#### Records provided

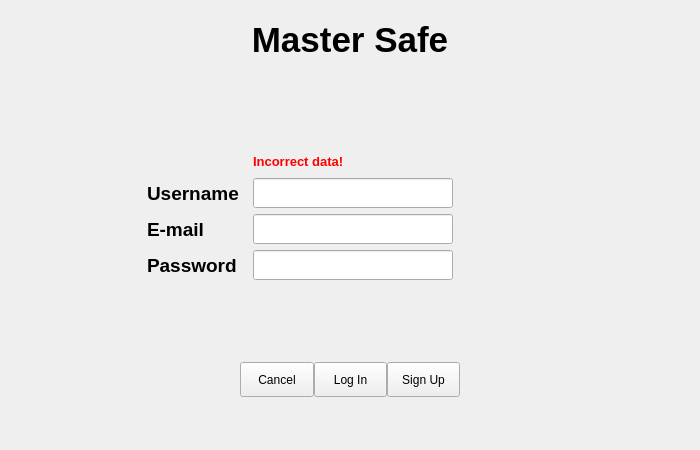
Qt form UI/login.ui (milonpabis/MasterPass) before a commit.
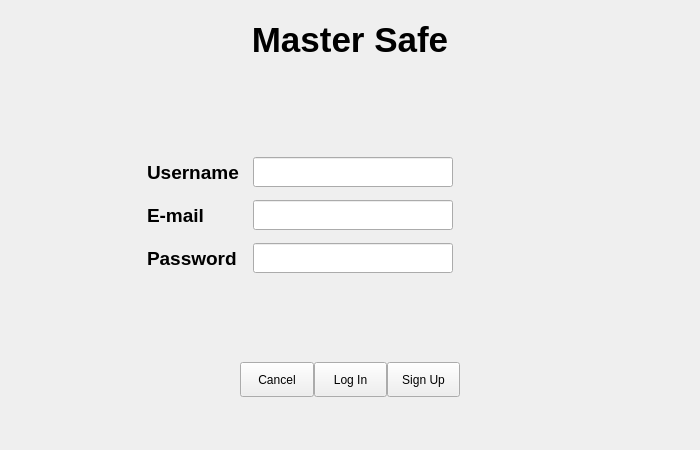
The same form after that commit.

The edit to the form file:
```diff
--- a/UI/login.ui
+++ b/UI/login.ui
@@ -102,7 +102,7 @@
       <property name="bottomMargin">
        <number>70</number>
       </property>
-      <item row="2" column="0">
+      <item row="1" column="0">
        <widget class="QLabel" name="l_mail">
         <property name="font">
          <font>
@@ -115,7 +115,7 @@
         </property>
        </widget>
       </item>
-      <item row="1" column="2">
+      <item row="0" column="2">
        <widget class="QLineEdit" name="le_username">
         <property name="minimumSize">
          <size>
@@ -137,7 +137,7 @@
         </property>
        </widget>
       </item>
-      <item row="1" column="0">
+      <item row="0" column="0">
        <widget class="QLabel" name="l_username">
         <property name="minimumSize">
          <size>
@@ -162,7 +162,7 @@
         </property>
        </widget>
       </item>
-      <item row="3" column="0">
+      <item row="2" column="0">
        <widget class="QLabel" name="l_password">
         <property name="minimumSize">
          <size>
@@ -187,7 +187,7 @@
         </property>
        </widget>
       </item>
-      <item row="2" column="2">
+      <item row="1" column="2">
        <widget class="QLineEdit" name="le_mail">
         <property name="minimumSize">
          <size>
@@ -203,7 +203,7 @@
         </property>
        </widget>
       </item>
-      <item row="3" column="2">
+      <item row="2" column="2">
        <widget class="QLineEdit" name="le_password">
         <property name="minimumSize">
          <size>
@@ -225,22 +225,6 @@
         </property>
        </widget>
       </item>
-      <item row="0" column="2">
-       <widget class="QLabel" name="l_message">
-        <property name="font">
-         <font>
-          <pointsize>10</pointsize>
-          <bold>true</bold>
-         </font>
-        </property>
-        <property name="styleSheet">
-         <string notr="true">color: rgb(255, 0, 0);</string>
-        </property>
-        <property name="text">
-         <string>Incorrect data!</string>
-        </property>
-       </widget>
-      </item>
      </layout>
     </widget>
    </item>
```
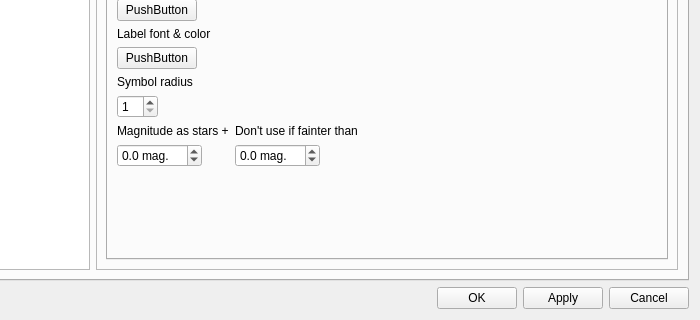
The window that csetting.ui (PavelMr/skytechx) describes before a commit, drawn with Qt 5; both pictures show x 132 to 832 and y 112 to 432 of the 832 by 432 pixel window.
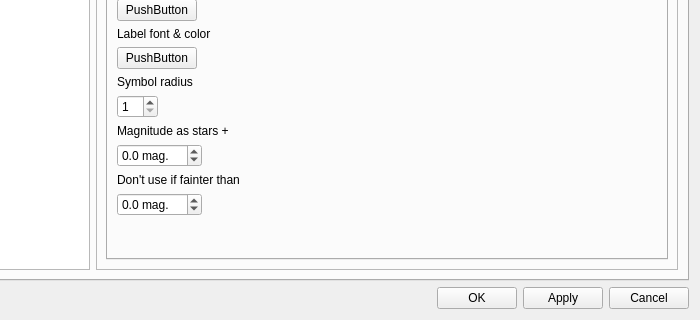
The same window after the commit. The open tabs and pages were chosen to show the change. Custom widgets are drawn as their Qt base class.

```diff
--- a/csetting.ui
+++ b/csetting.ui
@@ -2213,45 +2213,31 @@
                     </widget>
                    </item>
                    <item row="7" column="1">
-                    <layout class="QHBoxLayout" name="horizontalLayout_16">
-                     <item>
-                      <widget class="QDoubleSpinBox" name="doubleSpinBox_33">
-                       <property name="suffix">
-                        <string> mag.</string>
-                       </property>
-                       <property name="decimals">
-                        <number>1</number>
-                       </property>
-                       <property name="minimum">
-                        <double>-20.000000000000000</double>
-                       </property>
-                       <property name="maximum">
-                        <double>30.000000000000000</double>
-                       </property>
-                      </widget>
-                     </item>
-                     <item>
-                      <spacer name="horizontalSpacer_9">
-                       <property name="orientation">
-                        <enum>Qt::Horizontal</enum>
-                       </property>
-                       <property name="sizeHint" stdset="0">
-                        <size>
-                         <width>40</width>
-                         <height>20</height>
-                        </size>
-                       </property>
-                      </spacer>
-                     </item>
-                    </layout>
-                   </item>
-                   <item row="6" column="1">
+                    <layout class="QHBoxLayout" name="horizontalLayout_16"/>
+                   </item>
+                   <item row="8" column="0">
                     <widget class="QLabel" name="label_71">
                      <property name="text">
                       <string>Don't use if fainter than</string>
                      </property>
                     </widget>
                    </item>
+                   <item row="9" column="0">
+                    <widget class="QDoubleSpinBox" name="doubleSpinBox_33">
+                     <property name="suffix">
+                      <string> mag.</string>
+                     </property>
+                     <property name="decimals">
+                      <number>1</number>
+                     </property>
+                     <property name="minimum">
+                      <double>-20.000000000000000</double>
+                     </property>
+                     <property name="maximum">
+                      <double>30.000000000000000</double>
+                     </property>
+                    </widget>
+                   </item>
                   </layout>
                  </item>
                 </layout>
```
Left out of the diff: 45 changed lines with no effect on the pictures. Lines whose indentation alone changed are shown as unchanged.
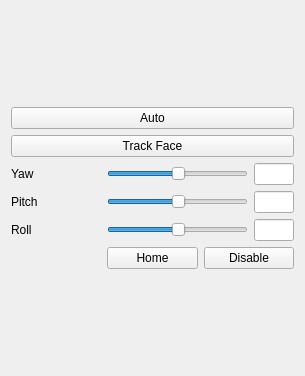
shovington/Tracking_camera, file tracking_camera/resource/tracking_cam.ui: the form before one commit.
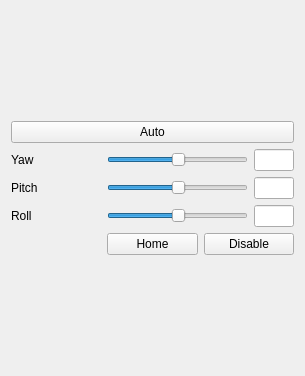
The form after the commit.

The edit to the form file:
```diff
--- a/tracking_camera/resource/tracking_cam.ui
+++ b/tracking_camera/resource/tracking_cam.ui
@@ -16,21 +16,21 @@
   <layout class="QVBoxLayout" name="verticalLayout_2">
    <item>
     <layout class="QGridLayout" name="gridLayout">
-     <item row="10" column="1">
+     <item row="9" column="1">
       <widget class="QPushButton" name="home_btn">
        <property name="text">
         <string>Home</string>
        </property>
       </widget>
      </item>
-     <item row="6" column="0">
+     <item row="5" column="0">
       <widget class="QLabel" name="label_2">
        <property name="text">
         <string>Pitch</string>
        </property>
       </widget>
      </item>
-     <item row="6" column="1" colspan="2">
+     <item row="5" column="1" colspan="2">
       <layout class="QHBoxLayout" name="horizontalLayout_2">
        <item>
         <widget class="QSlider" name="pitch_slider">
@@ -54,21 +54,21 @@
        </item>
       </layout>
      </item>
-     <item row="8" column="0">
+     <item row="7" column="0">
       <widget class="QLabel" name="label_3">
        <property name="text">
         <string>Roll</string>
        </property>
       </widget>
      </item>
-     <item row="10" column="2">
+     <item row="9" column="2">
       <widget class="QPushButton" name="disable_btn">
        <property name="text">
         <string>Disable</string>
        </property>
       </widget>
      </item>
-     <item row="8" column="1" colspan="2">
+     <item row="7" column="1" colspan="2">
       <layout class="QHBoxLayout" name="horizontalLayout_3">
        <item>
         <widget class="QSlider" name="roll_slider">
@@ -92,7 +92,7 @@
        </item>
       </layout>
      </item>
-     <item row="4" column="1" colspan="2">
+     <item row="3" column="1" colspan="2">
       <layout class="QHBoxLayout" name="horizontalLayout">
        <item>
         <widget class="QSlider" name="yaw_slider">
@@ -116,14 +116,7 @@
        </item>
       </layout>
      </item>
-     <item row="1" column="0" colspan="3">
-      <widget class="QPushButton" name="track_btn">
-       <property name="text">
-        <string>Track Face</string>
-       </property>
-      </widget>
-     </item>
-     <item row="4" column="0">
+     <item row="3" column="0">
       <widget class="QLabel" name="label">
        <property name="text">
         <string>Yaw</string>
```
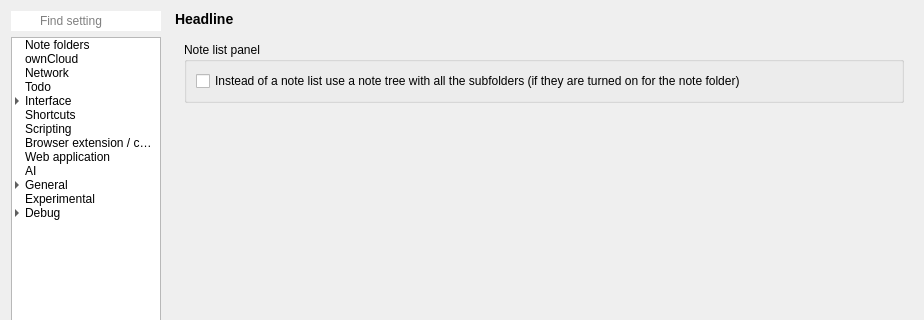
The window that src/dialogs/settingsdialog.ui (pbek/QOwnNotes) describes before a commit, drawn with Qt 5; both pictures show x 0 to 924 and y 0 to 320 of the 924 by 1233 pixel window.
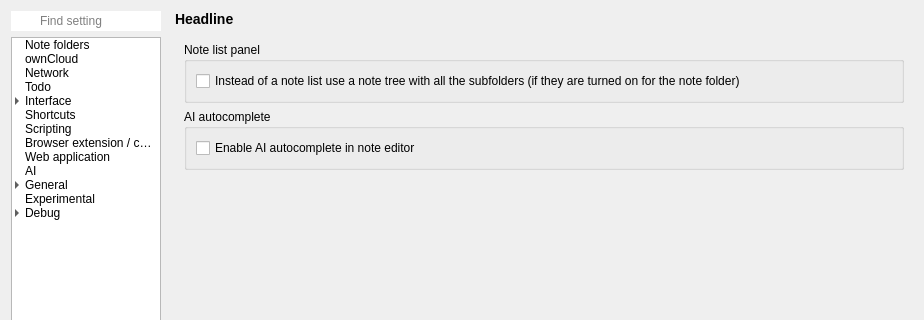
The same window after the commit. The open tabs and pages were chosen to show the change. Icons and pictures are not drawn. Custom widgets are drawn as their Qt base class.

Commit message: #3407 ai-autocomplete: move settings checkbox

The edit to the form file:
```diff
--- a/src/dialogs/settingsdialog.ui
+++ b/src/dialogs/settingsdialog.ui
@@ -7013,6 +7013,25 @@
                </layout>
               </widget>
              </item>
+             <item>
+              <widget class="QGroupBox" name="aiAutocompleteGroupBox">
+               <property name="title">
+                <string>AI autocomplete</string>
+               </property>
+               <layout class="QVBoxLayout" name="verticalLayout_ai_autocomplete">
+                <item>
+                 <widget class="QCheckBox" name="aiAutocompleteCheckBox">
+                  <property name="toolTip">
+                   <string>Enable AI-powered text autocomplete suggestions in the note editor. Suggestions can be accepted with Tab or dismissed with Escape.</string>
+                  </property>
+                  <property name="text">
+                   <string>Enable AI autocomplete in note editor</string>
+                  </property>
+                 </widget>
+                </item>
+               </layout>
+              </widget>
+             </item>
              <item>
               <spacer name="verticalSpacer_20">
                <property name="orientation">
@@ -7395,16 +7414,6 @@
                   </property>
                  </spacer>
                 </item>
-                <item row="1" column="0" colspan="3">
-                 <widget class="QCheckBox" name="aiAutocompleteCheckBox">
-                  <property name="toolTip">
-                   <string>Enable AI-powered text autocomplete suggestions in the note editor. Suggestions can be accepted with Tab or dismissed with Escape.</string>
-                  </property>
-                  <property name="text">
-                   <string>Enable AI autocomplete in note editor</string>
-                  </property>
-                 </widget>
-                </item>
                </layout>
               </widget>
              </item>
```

########

▶ _Task description_: If the word "resource" is on a line above, return that line.

▶ _Expected answer_:
shovington/Tracking_camera, file tracking_camera/resource/tracking_cam.ui: the form before one commit.
--- a/tracking_camera/resource/tracking_cam.ui
+++ b/tracking_camera/resource/tracking_cam.ui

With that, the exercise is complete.